My three proposals would look something like this:

2nd Amendment
I would push for National Reciprocity, with a definition of civilian firearms that basically stated that if it's good enough for LEOs it's good enough for civilians, excepting weapons capable of select fire. I have Federalist concerns, but between the 1994 AWB and NICS background checks, that horse has left the barn. The Federal government already intrudes in State legislative control over those matters.

This is a Constitutional question, and the President is sworn to protect and defend that document. Now, granted, the fight would simply move on to other issues of populace thought-control, but I would draw the first line in the sand on this one.

Religious Freedoms
I would provide that  any and all persons or organizations would be allowed to claim the religious equivalent of conscientious objector status to the mandated coverage requirements of the ACA. In fact, I would try for broader legislation that would grant this status for all persons in any economic activity. If a wedding photographer wants to limit their clientele, I believe that should be their choice. Let the nature of free market economics sort it out. If no one is willing to utilize their services, they won't be in business long. However, I don't think the government has any right to force a company to do business with someone when such a business transaction would violate their religious beliefs.

Government Spending
This would be omnibus legislation incorporating several proposals. These would include initiatives like a Balanced Budget Amendment, having the annual budget tied to GDP, and No Budget, No Pay for Congress. Something has to give, and I fear it's too late.

Yes, I'm cheating at my own game by not proposing a single initiative to push, but these are the three "biggies" on my list. They are most likely listed in order, too, but the first two could easily be flipped.
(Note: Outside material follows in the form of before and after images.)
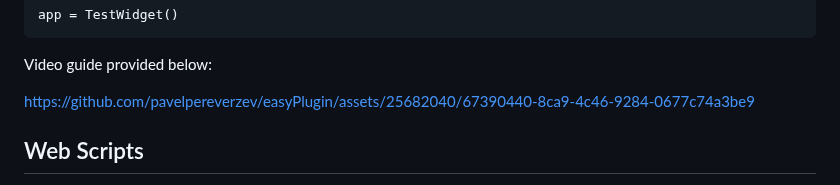
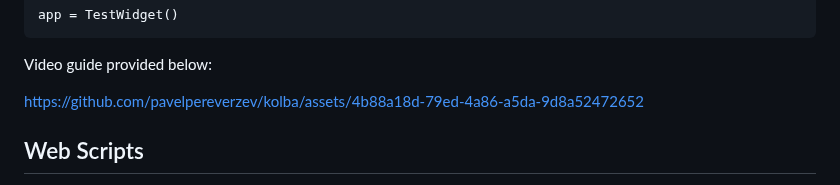
Before and after one commit to pavelpereverzev/kolba, a Markdown page: README.md, the part around the change. Rendered like a GitHub page.

```diff
--- a/README.md
+++ b/README.md
@@ -112,7 +112,8 @@ app = TestWidget()
 
 Video guide provided below:
 
-https://github.com/pavelpereverzev/easyPlugin/assets/25682040/67390440-8ca9-4c46-9284-0677c74a3be9
+https://github.com/pavelpereverzev/kolba/assets/4b88a18d-79ed-4a86-a5da-9d8a52472652
+
 
 
 ## Web Scripts
```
So, that's where I sit today. What say you?

The LORD bless you and keep you; the LORD make his face to shine upon you and be gracious to you; the LORD lift up his countenance upon you and give you peace.
Numbers 6:24-26 (ESV)

Sunday, January 6, 2013


This morning, I tweeted "If we spent as much time 'following', 'friending', 'liking', and 'pinning' #God as we do each other, what would our lives look like?".

I asked this question after I realized I'd spent over an hour catching up on social media and news feeds. I was reading (even more) post-game reactions from the Aggies victory over the Sooners in the Cotton Bowl, trying to think up my latest failed bon mot to put out on twitter, and seeing what the rest of my extended friends and families were up to. Finally, I said "well, I guess I could go read my morning devotional."

Why don't we spend as much time catching up on God and what He's doing as we do our earthly friends? I can name most of the big-impact players on the Aggies football roster, but I can't name all the books in the bible. I can rattle off weird acronyms like OSPF, BGP, EIDE, SCSI and SATA (and know what they mean!!!), yet I stumble around concepts like Christology, epistemology, and sanctification.

In Deuteronomy 11:18, God tells us that "[y]ou shall therefore lay up these words of mine in your heart and in your soul." Peter reminds us that we should always be prepared to give a defense.

Why is it then that too often studying God's word is an after-thought? As we step into this new year, let's make it a priority to put God first. Let's be more interested in what He's doing, in what victories He's winning, than some random collection of highly talented entertainers.

The LORD bless you and keep you; the LORD make his face to shine upon you and be gracious to you; the LORD lift up his countenance upon you and give you peace.
Numbers 6:24-26 (ESV)